Movie Name: The Premature Burial
Release Date(s): March 7, 1962
MPAA Rating: Not Rated
Guy Carrell (Ray Milland) is haunted by the fear that he will be buried alive. Believing that it happened to his father, Guy sees it happening all around him. Despite his wife Emily (Hazel Court), his friend Miles Archer (Richard Ney), and his sister Kate (Heather Angel) trying to convince him that it will not happen, Guy begins to go to extreme lengths to make sure it will not occur…but the harder Guy tries, the closer death seems!
Directed by Roger Corman, The Premature Burial is based on Edgar Allan Poe’s short story “The Premature Burial” from 1844. The film is the third entry of what is known as Corman’s Poe films and follows The Pit and the Pendulum in 1961. The film was generally well received.
Roger Corman made a name for himself for his cheap, money making movies but a lot of his Poe movies are better looking than some of his other efforts. Unlike many of his other pictures in the series which starred Vincent Price, Corman used Ray Milland and tried to produce the film alone…until American International Pictures claimed he was under contract and enveloped The Premature Burial for their studio.
The problem with The Premature Burial is that there isn’t a lot to work with. Poe’s story was rather short and the scrip had to be expanded for a feature length film. The first part of the film with Milland’s fear and attempts to avoid a premature burial rather work, but by the end of the film, the movie goes in a different direction that feels forced…with a twist that doesn’t seem very legitimate in the last few minutes of the film.
Ray Milland is an Oscar winner who seemed to be destroyed by it later in his career. He went from starring in movies like The Lost Weekend to Frogs and The Thing with Two Heads in the ’70s. Here is part of his descent, but he tries. Milland doesn’t feel like he’s giving up here, but Vincent Price might have made a better lead (he was under contract to AIP which it turned out didn’t matter). The movie is built for Milland and his madness, so the rest of the cast are essentially fillers for Milland’s occasionally over-the-top performance.
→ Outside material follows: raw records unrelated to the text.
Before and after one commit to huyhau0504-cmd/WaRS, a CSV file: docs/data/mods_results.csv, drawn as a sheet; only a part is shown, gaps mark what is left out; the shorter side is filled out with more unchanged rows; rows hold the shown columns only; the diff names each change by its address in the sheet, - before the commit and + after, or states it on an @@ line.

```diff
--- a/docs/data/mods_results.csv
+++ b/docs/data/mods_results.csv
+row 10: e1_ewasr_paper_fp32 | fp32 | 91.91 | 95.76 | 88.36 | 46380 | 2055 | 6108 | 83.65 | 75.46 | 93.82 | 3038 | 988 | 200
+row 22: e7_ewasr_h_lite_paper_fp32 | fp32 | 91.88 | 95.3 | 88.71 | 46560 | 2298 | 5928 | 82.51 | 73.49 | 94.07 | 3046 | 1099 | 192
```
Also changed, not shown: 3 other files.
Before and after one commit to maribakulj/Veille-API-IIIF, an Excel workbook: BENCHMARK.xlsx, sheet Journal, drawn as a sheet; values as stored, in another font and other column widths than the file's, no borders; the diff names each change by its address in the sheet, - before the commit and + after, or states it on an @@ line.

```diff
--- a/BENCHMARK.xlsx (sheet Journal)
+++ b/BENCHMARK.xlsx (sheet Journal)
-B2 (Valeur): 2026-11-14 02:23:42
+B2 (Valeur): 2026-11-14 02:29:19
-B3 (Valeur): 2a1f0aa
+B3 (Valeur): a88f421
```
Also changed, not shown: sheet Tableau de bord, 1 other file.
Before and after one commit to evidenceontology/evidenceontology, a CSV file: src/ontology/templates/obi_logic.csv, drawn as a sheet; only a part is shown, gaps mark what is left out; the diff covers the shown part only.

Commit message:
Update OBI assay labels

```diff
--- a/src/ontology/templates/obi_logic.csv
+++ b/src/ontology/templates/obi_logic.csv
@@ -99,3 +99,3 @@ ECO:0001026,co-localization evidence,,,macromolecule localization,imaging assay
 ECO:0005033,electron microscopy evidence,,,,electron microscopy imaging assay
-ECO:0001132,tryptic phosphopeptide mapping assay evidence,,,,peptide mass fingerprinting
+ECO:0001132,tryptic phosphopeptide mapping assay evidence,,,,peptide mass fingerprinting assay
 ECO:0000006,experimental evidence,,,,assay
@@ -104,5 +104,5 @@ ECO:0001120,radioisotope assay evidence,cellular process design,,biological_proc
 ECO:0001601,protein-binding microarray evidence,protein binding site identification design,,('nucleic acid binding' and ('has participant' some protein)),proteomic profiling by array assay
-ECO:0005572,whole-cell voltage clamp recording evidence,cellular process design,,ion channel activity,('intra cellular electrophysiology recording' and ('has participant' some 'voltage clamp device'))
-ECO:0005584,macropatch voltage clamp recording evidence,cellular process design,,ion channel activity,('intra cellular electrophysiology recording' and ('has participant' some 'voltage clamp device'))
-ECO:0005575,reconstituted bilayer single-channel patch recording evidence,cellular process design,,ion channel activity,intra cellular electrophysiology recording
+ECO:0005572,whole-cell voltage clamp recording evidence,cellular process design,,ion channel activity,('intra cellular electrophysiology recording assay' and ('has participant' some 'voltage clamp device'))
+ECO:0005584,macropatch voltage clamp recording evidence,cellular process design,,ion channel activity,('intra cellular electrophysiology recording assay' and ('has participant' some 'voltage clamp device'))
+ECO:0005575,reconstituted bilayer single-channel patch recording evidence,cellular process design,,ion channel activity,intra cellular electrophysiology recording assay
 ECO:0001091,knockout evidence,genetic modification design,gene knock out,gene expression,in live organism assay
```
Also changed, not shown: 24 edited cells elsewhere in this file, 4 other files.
Visually, the movie also is pretty slick. There are some fantasy and dream sequences involving Milland’s fears and those are well done. The movie actually could have done more to bring the horror of the claustrophobia, but it is handled decently at times.
The Premature Burial has some creep factor tied to it, but it isn’t as horrific as some of the other movies in the Poe series. I like the movie in general though I feel that the ending doesn’t work well (though I can’t think of a satisfying ending regardless). Corman followed The Premature Burial with Tales of Terror also released in 1962.